===== MATERIAL FOR THIS TASK =====
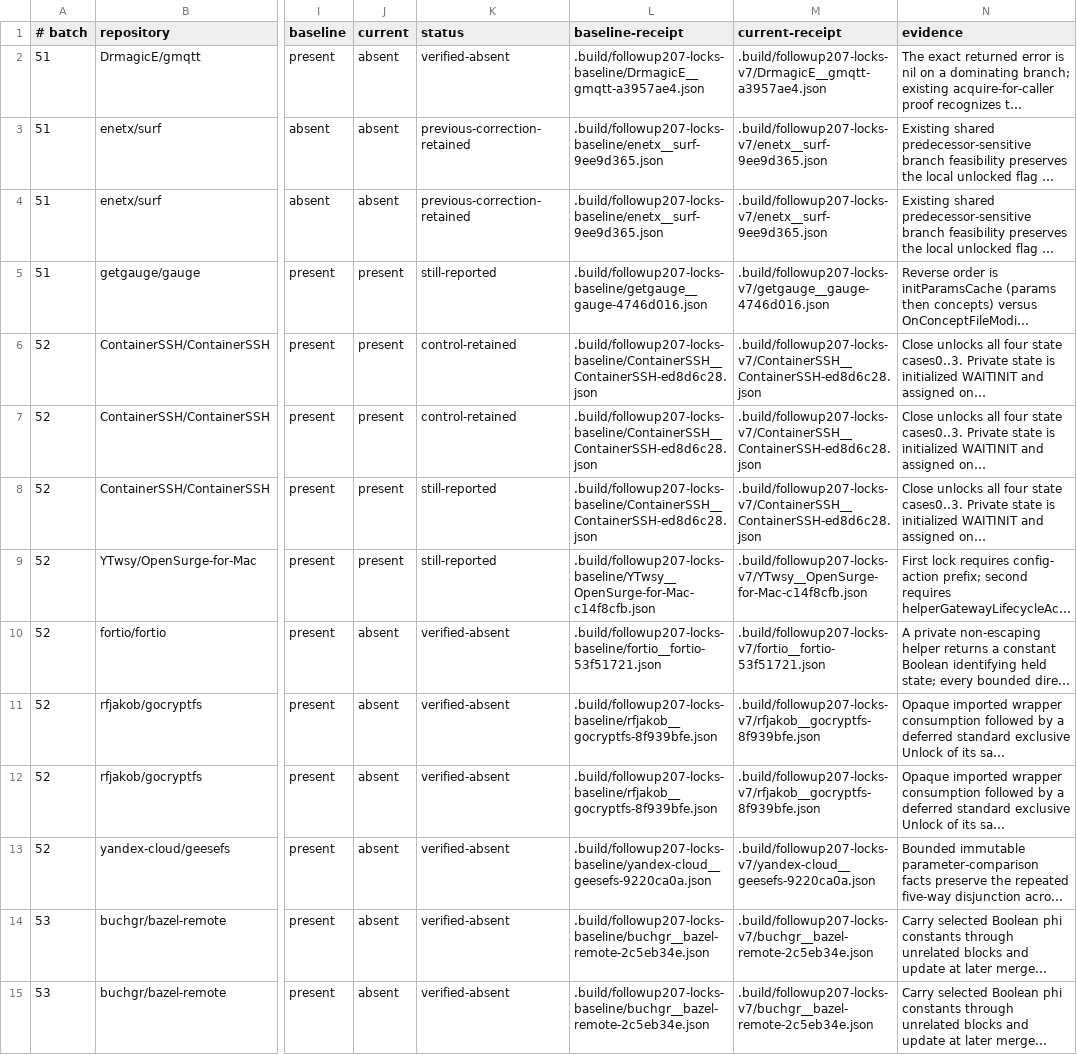
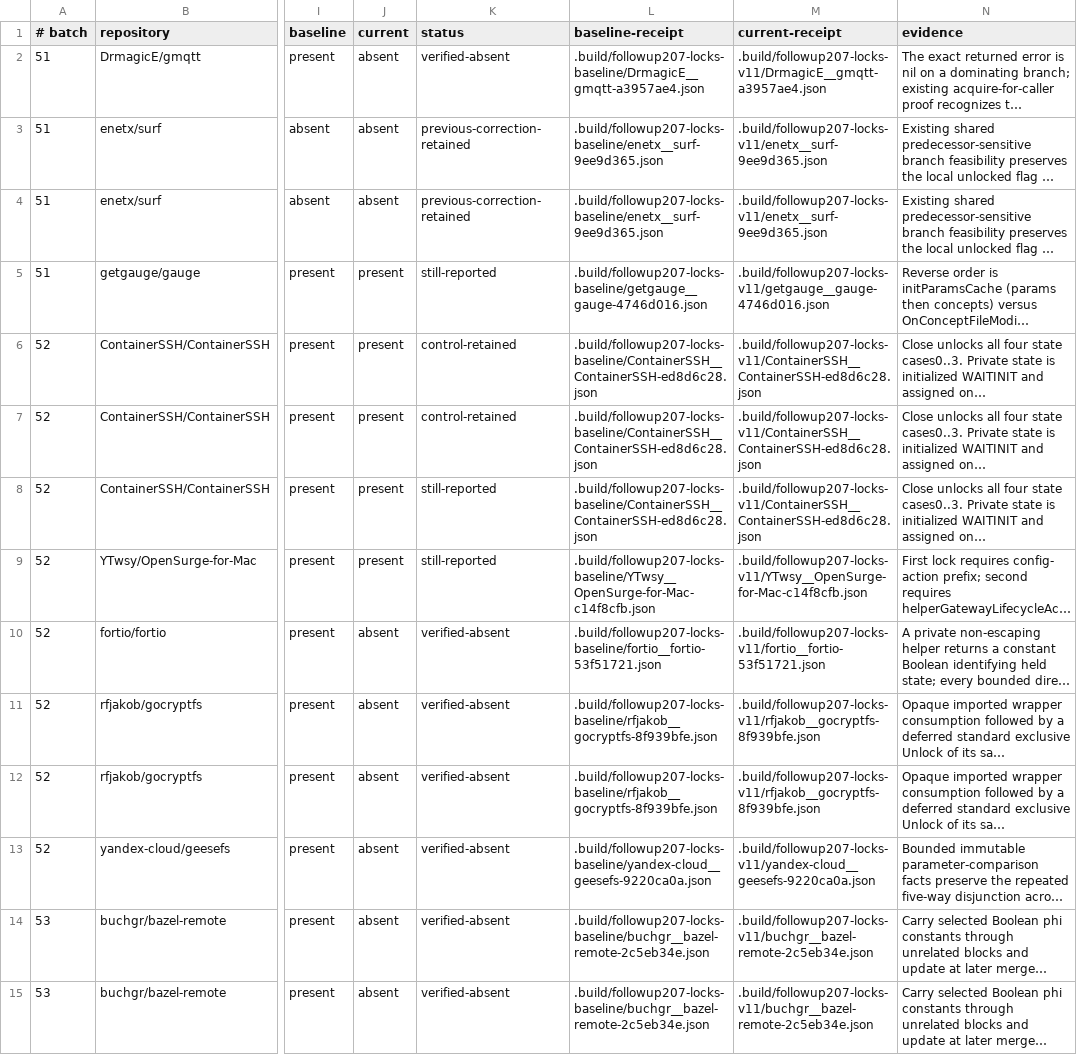
Before and after one commit to kojah/gohawk, a TSV file: benchmarks/precision/audits/followup207-locks.tsv, drawn as a sheet; only a part is shown, gaps mark what is left out; long unchanged cells end in …; the diff covers the shown part only; the diff names each change by its address in the sheet, - before the commit and + after, or states it on an @@ line.

Commit message:
Bound lock state exploration and retain exact literal phases

```diff
--- a/benchmarks/precision/audits/followup207-locks.tsv
+++ b/benchmarks/precision/audits/followup207-locks.tsv
-M2 (current-receipt): .build/followup207-locks-v7/DrmagicE__gmqtt-a3957ae4.json
+M2 (current-receipt): .build/followup207-locks-v11/DrmagicE__gmqtt-a3957ae4.json
-M3:M4 (current-receipt): .build/followup207-locks-v7/enetx__surf-9ee9d365.json
+M3:M4 (current-receipt): .build/followup207-locks-v11/enetx__surf-9ee9d365.json
-M5 (current-receipt): .build/followup207-locks-v7/getgauge__gauge-4746d016.json
+M5 (current-receipt): .build/followup207-locks-v11/getgauge__gauge-4746d016.json
-M6:M8 (current-receipt): .build/followup207-locks-v7/ContainerSSH__ContainerSSH-ed8d6c28.json
+M6:M8 (current-receipt): .build/followup207-locks-v11/ContainerSSH__ContainerSSH-ed8d6c28.json
-M9 (current-receipt): .build/followup207-locks-v7/YTwsy__OpenSurge-for-Mac-c14f8cfb.json
+M9 (current-receipt): .build/followup207-locks-v11/YTwsy__OpenSurge-for-Mac-c14f8cfb.json
-M10 (current-receipt): .build/followup207-locks-v7/fortio__fortio-53f51721.json
+M10 (current-receipt): .build/followup207-locks-v11/fortio__fortio-53f51721.json
-M11:M12 (current-receipt): .build/followup207-locks-v7/rfjakob__gocryptfs-8f939bfe.json
+M11:M12 (current-receipt): .build/followup207-locks-v11/rfjakob__gocryptfs-8f939bfe.json
-M13 (current-receipt): .build/followup207-locks-v7/yandex-cloud__geesefs-9220ca0a.json
+M13 (current-receipt): .build/followup207-locks-v11/yandex-cloud__geesefs-9220ca0a.json
-M14:M15 (current-receipt): .build/followup207-locks-v7/buchgr__bazel-remote-2c5eb34e.json
+M14:M15 (current-receipt): .build/followup207-locks-v11/buchgr__bazel-remote-2c5eb34e.json
```
Also changed, not shown: 18 edited cells elsewhere in this file, 13 other files.
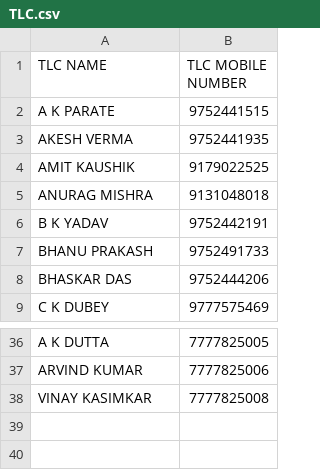
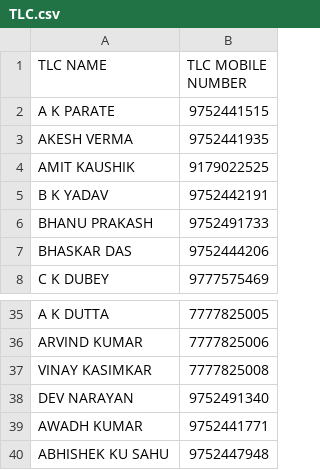
Before and after one commit to secrailway/sutra, a CSV file: TLC.csv, drawn as a sheet; only a part is shown, gaps mark what is left out; removed rows and columns are numbered as before the commit, all else as after; the diff names each change by its address in the sheet, - before the commit and + after, or states it on an @@ line.

Commit message:
Add files via upload

```diff
--- a/TLC.csv
+++ b/TLC.csv
-row 5: ANURAG MISHRA | 9131048018
+row 38: DEV NARAYAN | 9752491340
+row 39: AWADH KUMAR | 9752441771
+row 40: ABHISHEK KU SAHU | 9752447948
```
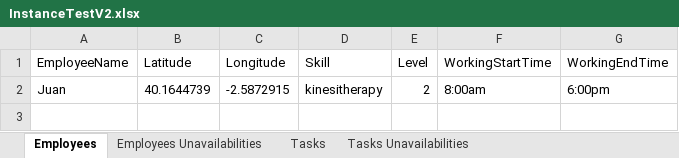
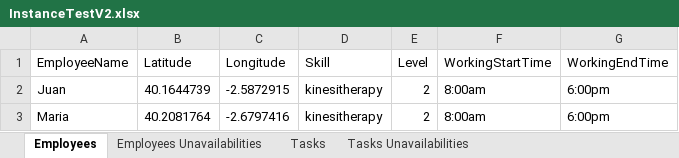
Before and after one commit to v-laurent/projet_ST7, an Excel workbook: projet_ST7/phase_3/InstancesV2/InstanceTestV2.xlsx, sheet Employees, drawn as a sheet; values as stored, in another font and other column widths than the file's, no borders; the diff names each change by its address in the sheet, - before the commit and + after, or states it on an @@ line.

Commit message:
'm_glouton_version_full_each_employee_first'

```diff
--- a/projet_ST7/phase_3/InstancesV2/InstanceTestV2.xlsx (sheet Employees)
+++ b/projet_ST7/phase_3/InstancesV2/InstanceTestV2.xlsx (sheet Employees)
+row 3: Maria | 40.2081764 | -2.6797416 | kinesitherapy | 2 | 8:00am | 6:00pm
```
Also changed, not shown: sheet Tasks, 2 other files.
=====
## EXERCISE OBJECTIVE
The pictures in the entries above should be left out; all else must be copied exactly.

## RESPONSE BOX
Before and after one commit to kojah/gohawk, a TSV file: benchmarks/precision/audits/followup207-locks.tsv, drawn as a sheet; only a part is shown, gaps mark what is left out; long unchanged cells end in …; the diff covers the shown part only; the diff names each change by its address in the sheet, - before the commit and + after, or states it on an @@ line.

Commit message:
Bound lock state exploration and retain exact literal phases

```diff
--- a/benchmarks/precision/audits/followup207-locks.tsv
+++ b/benchmarks/precision/audits/followup207-locks.tsv
-M2 (current-receipt): .build/followup207-locks-v7/DrmagicE__gmqtt-a3957ae4.json
+M2 (current-receipt): .build/followup207-locks-v11/DrmagicE__gmqtt-a3957ae4.json
-M3:M4 (current-receipt): .build/followup207-locks-v7/enetx__surf-9ee9d365.json
+M3:M4 (current-receipt): .build/followup207-locks-v11/enetx__surf-9ee9d365.json
-M5 (current-receipt): .build/followup207-locks-v7/getgauge__gauge-4746d016.json
+M5 (current-receipt): .build/followup207-locks-v11/getgauge__gauge-4746d016.json
-M6:M8 (current-receipt): .build/followup207-locks-v7/ContainerSSH__ContainerSSH-ed8d6c28.json
+M6:M8 (current-receipt): .build/followup207-locks-v11/ContainerSSH__ContainerSSH-ed8d6c28.json
-M9 (current-receipt): .build/followup207-locks-v7/YTwsy__OpenSurge-for-Mac-c14f8cfb.json
+M9 (current-receipt): .build/followup207-locks-v11/YTwsy__OpenSurge-for-Mac-c14f8cfb.json
-M10 (current-receipt): .build/followup207-locks-v7/fortio__fortio-53f51721.json
+M10 (current-receipt): .build/followup207-locks-v11/fortio__fortio-53f51721.json
-M11:M12 (current-receipt): .build/followup207-locks-v7/rfjakob__gocryptfs-8f939bfe.json
+M11:M12 (current-receipt): .build/followup207-locks-v11/rfjakob__gocryptfs-8f939bfe.json
-M13 (current-receipt): .build/followup207-locks-v7/yandex-cloud__geesefs-9220ca0a.json
+M13 (current-receipt): .build/followup207-locks-v11/yandex-cloud__geesefs-9220ca0a.json
-M14:M15 (current-receipt): .build/followup207-locks-v7/buchgr__bazel-remote-2c5eb34e.json
+M14:M15 (current-receipt): .build/followup207-locks-v11/buchgr__bazel-remote-2c5eb34e.json
```
Also changed, not shown: 18 edited cells elsewhere in this file, 13 other files.
Before and after one commit to secrailway/sutra, a CSV file: TLC.csv, drawn as a sheet; only a part is shown, gaps mark what is left out; removed rows and columns are numbered as before the commit, all else as after; the diff names each change by its address in the sheet, - before the commit and + after, or states it on an @@ line.

Commit message:
Add files via upload

```diff
--- a/TLC.csv
+++ b/TLC.csv
-row 5: ANURAG MISHRA | 9131048018
+row 38: DEV NARAYAN | 9752491340
+row 39: AWADH KUMAR | 9752441771
+row 40: ABHISHEK KU SAHU | 9752447948
```
Before and after one commit to v-laurent/projet_ST7, an Excel workbook: projet_ST7/phase_3/InstancesV2/InstanceTestV2.xlsx, sheet Employees, drawn as a sheet; values as stored, in another font and other column widths than the file's, no borders; the diff names each change by its address in the sheet, - before the commit and + after, or states it on an @@ line.

Commit message:
'm_glouton_version_full_each_employee_first'

```diff
--- a/projet_ST7/phase_3/InstancesV2/InstanceTestV2.xlsx (sheet Employees)
+++ b/projet_ST7/phase_3/InstancesV2/InstanceTestV2.xlsx (sheet Employees)
+row 3: Maria | 40.2081764 | -2.6797416 | kinesitherapy | 2 | 8:00am | 6:00pm
```
Also changed, not shown: sheet Tasks, 2 other files.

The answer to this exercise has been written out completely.